● **Task requirements**
In the copy of the lines below, leave out pictures and print everything else exactly.

● **Listed entries**
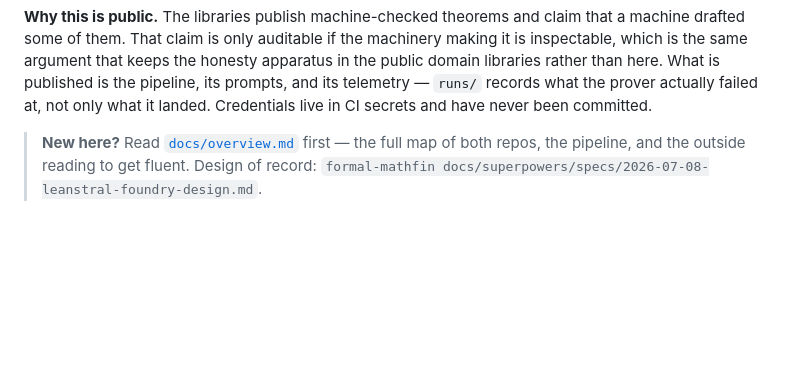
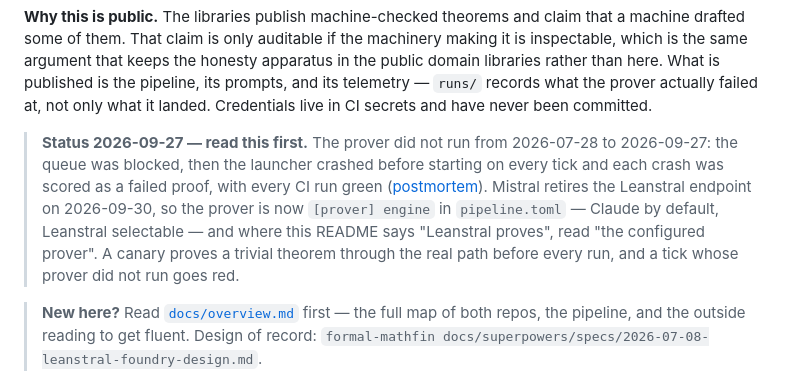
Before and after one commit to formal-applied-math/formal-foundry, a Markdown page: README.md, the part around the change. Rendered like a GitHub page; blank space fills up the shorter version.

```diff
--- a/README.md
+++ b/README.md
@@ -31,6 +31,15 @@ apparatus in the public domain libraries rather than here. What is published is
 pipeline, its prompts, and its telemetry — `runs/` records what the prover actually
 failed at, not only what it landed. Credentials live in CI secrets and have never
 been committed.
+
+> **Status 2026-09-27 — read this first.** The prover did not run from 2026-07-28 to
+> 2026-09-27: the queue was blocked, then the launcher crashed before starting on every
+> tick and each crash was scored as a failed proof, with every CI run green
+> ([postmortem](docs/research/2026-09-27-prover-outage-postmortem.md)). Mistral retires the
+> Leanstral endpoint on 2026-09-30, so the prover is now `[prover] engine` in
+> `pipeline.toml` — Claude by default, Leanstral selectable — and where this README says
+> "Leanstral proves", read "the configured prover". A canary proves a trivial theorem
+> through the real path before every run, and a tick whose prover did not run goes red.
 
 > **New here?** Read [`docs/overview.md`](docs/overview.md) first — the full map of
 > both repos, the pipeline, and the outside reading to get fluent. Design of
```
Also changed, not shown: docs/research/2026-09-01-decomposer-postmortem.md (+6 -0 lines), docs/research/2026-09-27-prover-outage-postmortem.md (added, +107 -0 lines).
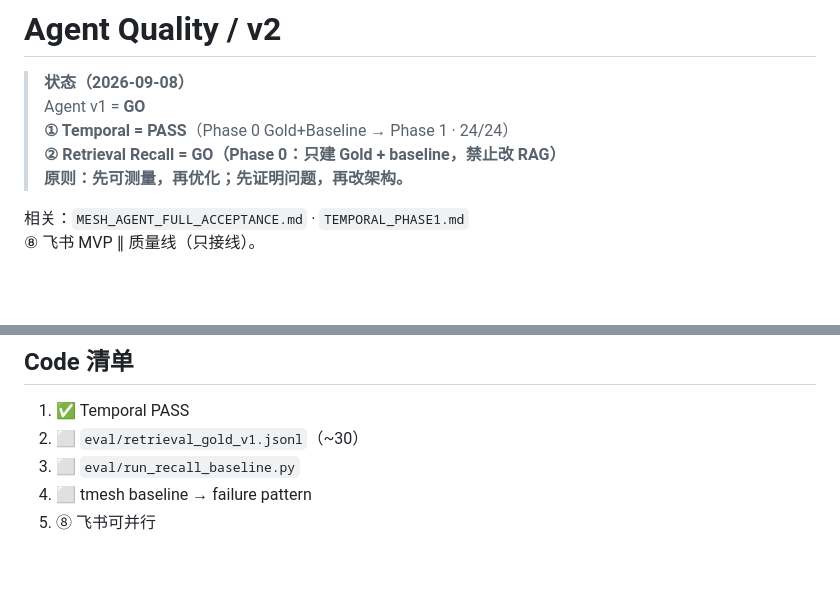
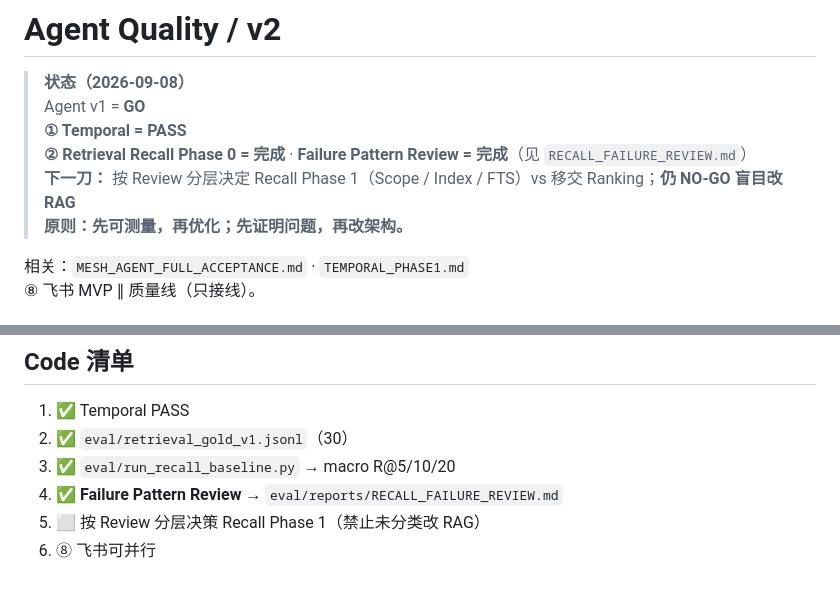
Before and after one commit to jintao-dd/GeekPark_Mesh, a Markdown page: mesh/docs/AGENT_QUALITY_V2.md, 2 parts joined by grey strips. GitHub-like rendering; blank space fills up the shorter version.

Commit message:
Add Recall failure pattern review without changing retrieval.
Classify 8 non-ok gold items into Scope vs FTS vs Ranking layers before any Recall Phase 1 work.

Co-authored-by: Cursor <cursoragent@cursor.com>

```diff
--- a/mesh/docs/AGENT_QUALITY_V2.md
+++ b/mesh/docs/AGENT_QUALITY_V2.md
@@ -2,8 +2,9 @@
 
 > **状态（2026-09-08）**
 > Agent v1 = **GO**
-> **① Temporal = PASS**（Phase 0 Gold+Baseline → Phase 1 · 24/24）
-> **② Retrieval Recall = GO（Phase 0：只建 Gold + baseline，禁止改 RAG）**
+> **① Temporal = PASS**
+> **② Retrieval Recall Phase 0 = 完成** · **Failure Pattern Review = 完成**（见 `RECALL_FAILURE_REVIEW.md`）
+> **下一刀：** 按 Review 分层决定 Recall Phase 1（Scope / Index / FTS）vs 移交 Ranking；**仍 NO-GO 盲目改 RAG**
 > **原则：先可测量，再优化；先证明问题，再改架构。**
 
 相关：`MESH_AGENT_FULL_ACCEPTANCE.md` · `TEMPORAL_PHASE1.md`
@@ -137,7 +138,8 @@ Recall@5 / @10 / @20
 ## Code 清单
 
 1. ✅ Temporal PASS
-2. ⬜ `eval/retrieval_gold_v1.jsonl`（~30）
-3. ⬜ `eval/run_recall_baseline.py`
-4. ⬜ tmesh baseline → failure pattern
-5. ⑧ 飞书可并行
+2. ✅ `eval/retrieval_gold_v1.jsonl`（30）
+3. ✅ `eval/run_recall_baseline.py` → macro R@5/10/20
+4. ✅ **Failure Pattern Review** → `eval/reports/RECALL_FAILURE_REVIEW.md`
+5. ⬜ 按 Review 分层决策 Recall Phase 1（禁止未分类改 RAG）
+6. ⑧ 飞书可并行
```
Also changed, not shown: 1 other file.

● **Solution**
Before and after one commit to formal-applied-math/formal-foundry, a Markdown page: README.md, the part around the change. Rendered like a GitHub page; blank space fills up the shorter version.

```diff
--- a/README.md
+++ b/README.md
@@ -31,6 +31,15 @@ apparatus in the public domain libraries rather than here. What is published is
 pipeline, its prompts, and its telemetry — `runs/` records what the prover actually
 failed at, not only what it landed. Credentials live in CI secrets and have never
 been committed.
+
+> **Status 2026-09-27 — read this first.** The prover did not run from 2026-07-28 to
+> 2026-09-27: the queue was blocked, then the launcher crashed before starting on every
+> tick and each crash was scored as a failed proof, with every CI run green
+> ([postmortem](docs/research/2026-09-27-prover-outage-postmortem.md)). Mistral retires the
+> Leanstral endpoint on 2026-09-30, so the prover is now `[prover] engine` in
+> `pipeline.toml` — Claude by default, Leanstral selectable — and where this README says
+> "Leanstral proves", read "the configured prover". A canary proves a trivial theorem
+> through the real path before every run, and a tick whose prover did not run goes red.
 
 > **New here?** Read [`docs/overview.md`](docs/overview.md) first — the full map of
 > both repos, the pipeline, and the outside reading to get fluent. Design of
```
Also changed, not shown: docs/research/2026-09-01-decomposer-postmortem.md (+6 -0 lines), docs/research/2026-09-27-prover-outage-postmortem.md (added, +107 -0 lines).
Before and after one commit to jintao-dd/GeekPark_Mesh, a Markdown page: mesh/docs/AGENT_QUALITY_V2.md, 2 parts joined by grey strips. GitHub-like rendering; blank space fills up the shorter version.

Commit message:
Add Recall failure pattern review without changing retrieval.
Classify 8 non-ok gold items into Scope vs FTS vs Ranking layers before any Recall Phase 1 work.

Co-authored-by: Cursor <cursoragent@cursor.com>

```diff
--- a/mesh/docs/AGENT_QUALITY_V2.md
+++ b/mesh/docs/AGENT_QUALITY_V2.md
@@ -2,8 +2,9 @@
 
 > **状态（2026-09-08）**
 > Agent v1 = **GO**
-> **① Temporal = PASS**（Phase 0 Gold+Baseline → Phase 1 · 24/24）
-> **② Retrieval Recall = GO（Phase 0：只建 Gold + baseline，禁止改 RAG）**
+> **① Temporal = PASS**
+> **② Retrieval Recall Phase 0 = 完成** · **Failure Pattern Review = 完成**（见 `RECALL_FAILURE_REVIEW.md`）
+> **下一刀：** 按 Review 分层决定 Recall Phase 1（Scope / Index / FTS）vs 移交 Ranking；**仍 NO-GO 盲目改 RAG**
 > **原则：先可测量，再优化；先证明问题，再改架构。**
 
 相关：`MESH_AGENT_FULL_ACCEPTANCE.md` · `TEMPORAL_PHASE1.md`
@@ -137,7 +138,8 @@ Recall@5 / @10 / @20
 ## Code 清单
 
 1. ✅ Temporal PASS
-2. ⬜ `eval/retrieval_gold_v1.jsonl`（~30）
-3. ⬜ `eval/run_recall_baseline.py`
-4. ⬜ tmesh baseline → failure pattern
-5. ⑧ 飞书可并行
+2. ✅ `eval/retrieval_gold_v1.jsonl`（30）
+3. ✅ `eval/run_recall_baseline.py` → macro R@5/10/20
+4. ✅ **Failure Pattern Review** → `eval/reports/RECALL_FAILURE_REVIEW.md`
+5. ⬜ 按 Review 分层决策 Recall Phase 1（禁止未分类改 RAG）
+6. ⑧ 飞书可并行
```
Also changed, not shown: 1 other file.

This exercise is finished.